Exercise description: Make an exact copy of the entries below with the pictures removed.

==*==

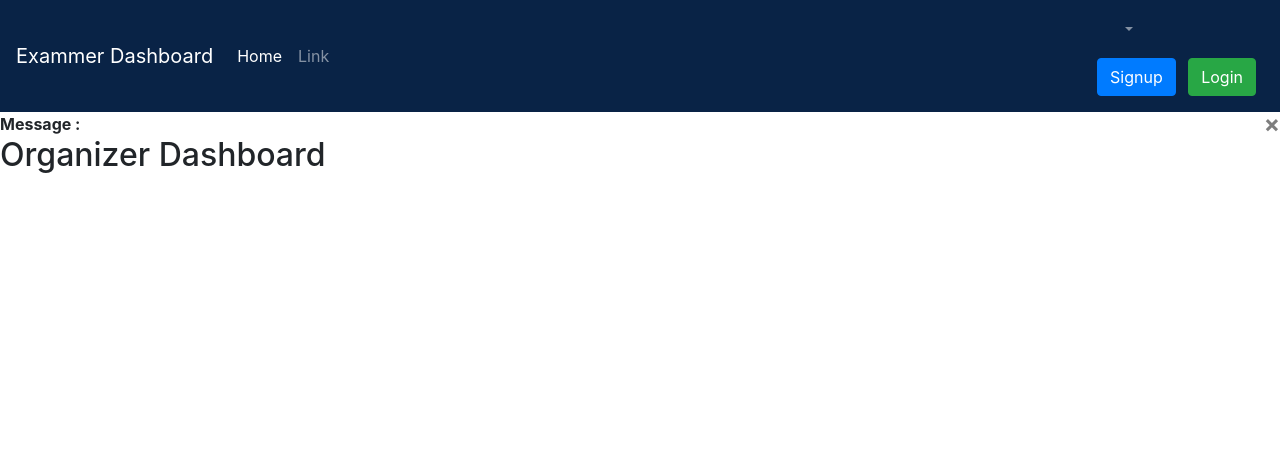
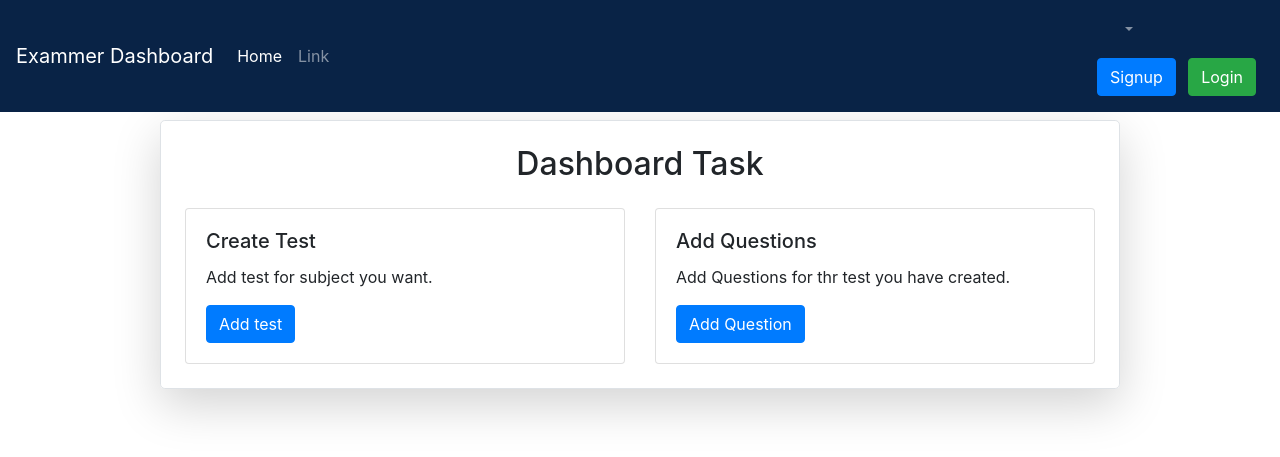
Before and after one commit to PratikM15/MCQ-Portal, a Django app: page /organizer_dashboard/ in a window 1280 px wide. Shown: the top 457 px of the page. Run offline with Django 3.2, Linux system fonts and the light colour scheme; some libraries are stand-ins or nearby versions.

Commit message:
Create test view & form added

```diff
--- a/organizer_dashboard/templates/organizer_dashboard/dashboard_header.html
+++ b/organizer_dashboard/templates/organizer_dashboard/dashboard_header.html
@@ -50,12 +50,16 @@ integrity="sha384-ggOyR0iXCbMQv3Xipma34MD+dH/1fQ784/j6cY/iJTQUOhcWr7x9JvoRxT2MZw
         </div>
     </nav>
 
-
-        <strong>Message : </strong>
-        <button type="button" class="close" data-dismiss="alert" aria-label="Close">
-            <span aria-hidden="true">&times;</span>
-        </button>
-    </div>
+       <!-- Message section ends -->
+       {% for message in messages %}
+       <div class="alert alert-{{ message.tags }} alert-dismissible fade show" role="alert">
+           <strong>Message : </strong> {{ message }}
+           <button type="button" class="close" data-dismiss="alert" aria-label="Close">
+               <span aria-hidden="true">&times;</span>
+           </button>
+       </div>
+       {% endfor %}
+       <!-- Message Section Ends Here -->
 
     <!-- Header Section Ends Here -->
     <script src="https://cdn.jsdelivr.net/npm/@popperjs/core@2.9.2/dist/umd/popper.min.js"
--- a/organizer_dashboard/templates/organizer_dashboard/o_dashboard.html
+++ b/organizer_dashboard/templates/organizer_dashboard/o_dashboard.html
@@ -16,9 +16,33 @@
     <!-- Header Section Ends Here -->
 
 
+    <div class="container w-75 border mt-2 p-4 rounded rounded-lg shadow-lg">
+        <h2 class="h2 text-center mb-4">Dashboard Task</h2>
+        <div class="row">
+            <div class="col-sm-6">
+              <div class="card">
+                <div class="card-body">
+                  <h5 class="card-title">Create Test </h5>
+                  <p class="card-text">Add test for subject you want.</p>
+                  <a href="{% url 'addtest' %}" class="btn btn-primary">Add test</a>
+                </div>
+              </div>
+            </div>
+            <div class="col-sm-6">
+              <div class="card">
+                <div class="card-body">
+                  <h5 class="card-title">Add Questions</h5>
+                  <p class="card-text">Add Questions for thr test you have created.</p>
+                  <a href="{% url 'addQuestions' %}" class="btn btn-primary">Add Question</a>
+                </div>
+              </div>
+            </div>
+          </div>
+
+    </div>
 
 
-    <h2 class="heading">Organizer Dashboard</h2>
+
     <script src="https://cdn.jsdelivr.net/npm/@popperjs/core@2.9.2/dist/umd/popper.min.js"
         integrity="sha384-IQsoLXl5PILFhosVNubq5LC7Qb9DXgDA9i+tQ8Zj3iwWAwPtgFTxbJ8NT4GN1R8p"
         crossorigin="anonymous"></script>
--- a/organizer_dashboard/urls.py
+++ b/organizer_dashboard/urls.py
@@ -6,5 +6,7 @@ urlpatterns = [
     path('organizer_login',views.organizer_login,name='organizer_login'),
     path('organizer_registration',views.organizer_registration,name='organizer_registration'),
     path('o_logout',views.o_logout,name='o_logout'),
+    path('addtest',views.addtest,name='addtest'),
+    path('addQuestions',views.addQuestions,name='addQuestions'),
 
 ]
--- a/organizer_dashboard/views.py
+++ b/organizer_dashboard/views.py
@@ -3,6 +3,7 @@ from django.contrib.auth import authenticate, login , logout
 from django.contrib.auth.models import User
 from django.contrib import messages
 from quizapp.models import *
+from .forms import AddQuestionForm
 # Create your views here.
 
 def organizer_dashboard(request):
@@ -54,3 +55,57 @@ def o_logout(request):
     logout(request)
     messages.success(request,"Successfully Logged Out")
     return redirect('home')
+
+def addtest(request):
+    if request.method == 'POST':
+        category = request.POST['category']
+        desc = request.POST['desc']
+        time = request.POST['time']
+        testInfo  = Test(category=category,description=desc,test_time=time)
+        testInfo.save()
+        message = "Test for {} category created successfully.".format(category)
+        messages.success(request, message)
+        return redirect('o_dashboard')
+
+    return render(request,'organizer_dashboard/addtestForm.html')
+
+
+def addQuestions(request):
+
+    test = Test.objects.all()
+
+    if request.method == 'POST':
+        question = request.POST['question']
+        choice1 = request.POST['choice1']
+        choice2 = request.POST['choice2']
+        choice3 = request.POST['choice3']
+        choice4 = request.POST['choice4']
+        correctchoice = request.POST['correctchoice']
+        category = request.POST['category']
+
+        test = Test.objects.filter()
+
+        create_question = Question(question=question,choice1=choice1,choice2=choice2,choice3=choice3,choice4=choice4,answer=correctchoice,category=category)
+        create_question.save()
+        msg2 = "Question added to question bank."
+        messages.success(request, msg2)
+        return redirect('addQuestion')
+
+
+        # if create_question.objects.filter(question=question).first():
+        #     msg = "{} is already added to question bank.".format(question)
+        #     messages.warning(request, msg)
+        #     return redirect('addQuestion')
+        # else:
+        #     create_question.save()
+        #     msg2 = "Question added to question bank."
+        #     messages.success(request, msg2)
+        #     return redirect('addQuestion')
+
+
+    context = { 'test':test}
+
+
+
+
+    return render(request,'organizer_dashboard/addQuestionForm.html',context=context)
--- a/quizapp/models.py
+++ b/quizapp/models.py
@@ -9,6 +9,7 @@ class Test(models.Model):
     description = models.CharField(max_length=200)
     active = models.BooleanField(default=True)
     test_time = models.CharField(max_length=3, default=None)
+
 
     def __str__(self):
         return self.category
```
Also changed, not shown: db.sqlite3.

==*==

Result:
Before and after one commit to PratikM15/MCQ-Portal, a Django app: page /organizer_dashboard/ in a window 1280 px wide. Shown: the top 457 px of the page. Run offline with Django 3.2, Linux system fonts and the light colour scheme; some libraries are stand-ins or nearby versions.

Commit message:
Create test view & form added

```diff
--- a/organizer_dashboard/templates/organizer_dashboard/dashboard_header.html
+++ b/organizer_dashboard/templates/organizer_dashboard/dashboard_header.html
@@ -50,12 +50,16 @@ integrity="sha384-ggOyR0iXCbMQv3Xipma34MD+dH/1fQ784/j6cY/iJTQUOhcWr7x9JvoRxT2MZw
         </div>
     </nav>
 
-
-        <strong>Message : </strong>
-        <button type="button" class="close" data-dismiss="alert" aria-label="Close">
-            <span aria-hidden="true">&times;</span>
-        </button>
-    </div>
+       <!-- Message section ends -->
+       {% for message in messages %}
+       <div class="alert alert-{{ message.tags }} alert-dismissible fade show" role="alert">
+           <strong>Message : </strong> {{ message }}
+           <button type="button" class="close" data-dismiss="alert" aria-label="Close">
+               <span aria-hidden="true">&times;</span>
+           </button>
+       </div>
+       {% endfor %}
+       <!-- Message Section Ends Here -->
 
     <!-- Header Section Ends Here -->
     <script src="https://cdn.jsdelivr.net/npm/@popperjs/core@2.9.2/dist/umd/popper.min.js"
--- a/organizer_dashboard/templates/organizer_dashboard/o_dashboard.html
+++ b/organizer_dashboard/templates/organizer_dashboard/o_dashboard.html
@@ -16,9 +16,33 @@
     <!-- Header Section Ends Here -->
 
 
+    <div class="container w-75 border mt-2 p-4 rounded rounded-lg shadow-lg">
+        <h2 class="h2 text-center mb-4">Dashboard Task</h2>
+        <div class="row">
+            <div class="col-sm-6">
+              <div class="card">
+                <div class="card-body">
+                  <h5 class="card-title">Create Test </h5>
+                  <p class="card-text">Add test for subject you want.</p>
+                  <a href="{% url 'addtest' %}" class="btn btn-primary">Add test</a>
+                </div>
+              </div>
+            </div>
+            <div class="col-sm-6">
+              <div class="card">
+                <div class="card-body">
+                  <h5 class="card-title">Add Questions</h5>
+                  <p class="card-text">Add Questions for thr test you have created.</p>
+                  <a href="{% url 'addQuestions' %}" class="btn btn-primary">Add Question</a>
+                </div>
+              </div>
+            </div>
+          </div>
+
+    </div>
 
 
-    <h2 class="heading">Organizer Dashboard</h2>
+
     <script src="https://cdn.jsdelivr.net/npm/@popperjs/core@2.9.2/dist/umd/popper.min.js"
         integrity="sha384-IQsoLXl5PILFhosVNubq5LC7Qb9DXgDA9i+tQ8Zj3iwWAwPtgFTxbJ8NT4GN1R8p"
         crossorigin="anonymous"></script>
--- a/organizer_dashboard/urls.py
+++ b/organizer_dashboard/urls.py
@@ -6,5 +6,7 @@ urlpatterns = [
     path('organizer_login',views.organizer_login,name='organizer_login'),
     path('organizer_registration',views.organizer_registration,name='organizer_registration'),
     path('o_logout',views.o_logout,name='o_logout'),
+    path('addtest',views.addtest,name='addtest'),
+    path('addQuestions',views.addQuestions,name='addQuestions'),
 
 ]
--- a/organizer_dashboard/views.py
+++ b/organizer_dashboard/views.py
@@ -3,6 +3,7 @@ from django.contrib.auth import authenticate, login , logout
 from django.contrib.auth.models import User
 from django.contrib import messages
 from quizapp.models import *
+from .forms import AddQuestionForm
 # Create your views here.
 
 def organizer_dashboard(request):
@@ -54,3 +55,57 @@ def o_logout(request):
     logout(request)
     messages.success(request,"Successfully Logged Out")
     return redirect('home')
+
+def addtest(request):
+    if request.method == 'POST':
+        category = request.POST['category']
+        desc = request.POST['desc']
+        time = request.POST['time']
+        testInfo  = Test(category=category,description=desc,test_time=time)
+        testInfo.save()
+        message = "Test for {} category created successfully.".format(category)
+        messages.success(request, message)
+        return redirect('o_dashboard')
+
+    return render(request,'organizer_dashboard/addtestForm.html')
+
+
+def addQuestions(request):
+
+    test = Test.objects.all()
+
+    if request.method == 'POST':
+        question = request.POST['question']
+        choice1 = request.POST['choice1']
+        choice2 = request.POST['choice2']
+        choice3 = request.POST['choice3']
+        choice4 = request.POST['choice4']
+        correctchoice = request.POST['correctchoice']
+        category = request.POST['category']
+
+        test = Test.objects.filter()
+
+        create_question = Question(question=question,choice1=choice1,choice2=choice2,choice3=choice3,choice4=choice4,answer=correctchoice,category=category)
+        create_question.save()
+        msg2 = "Question added to question bank."
+        messages.success(request, msg2)
+        return redirect('addQuestion')
+
+
+        # if create_question.objects.filter(question=question).first():
+        #     msg = "{} is already added to question bank.".format(question)
+        #     messages.warning(request, msg)
+        #     return redirect('addQuestion')
+        # else:
+        #     create_question.save()
+        #     msg2 = "Question added to question bank."
+        #     messages.success(request, msg2)
+        #     return redirect('addQuestion')
+
+
+    context = { 'test':test}
+
+
+
+
+    return render(request,'organizer_dashboard/addQuestionForm.html',context=context)
--- a/quizapp/models.py
+++ b/quizapp/models.py
@@ -9,6 +9,7 @@ class Test(models.Model):
     description = models.CharField(max_length=200)
     active = models.BooleanField(default=True)
     test_time = models.CharField(max_length=3, default=None)
+
 
     def __str__(self):
         return self.category
```
Also changed, not shown: db.sqlite3.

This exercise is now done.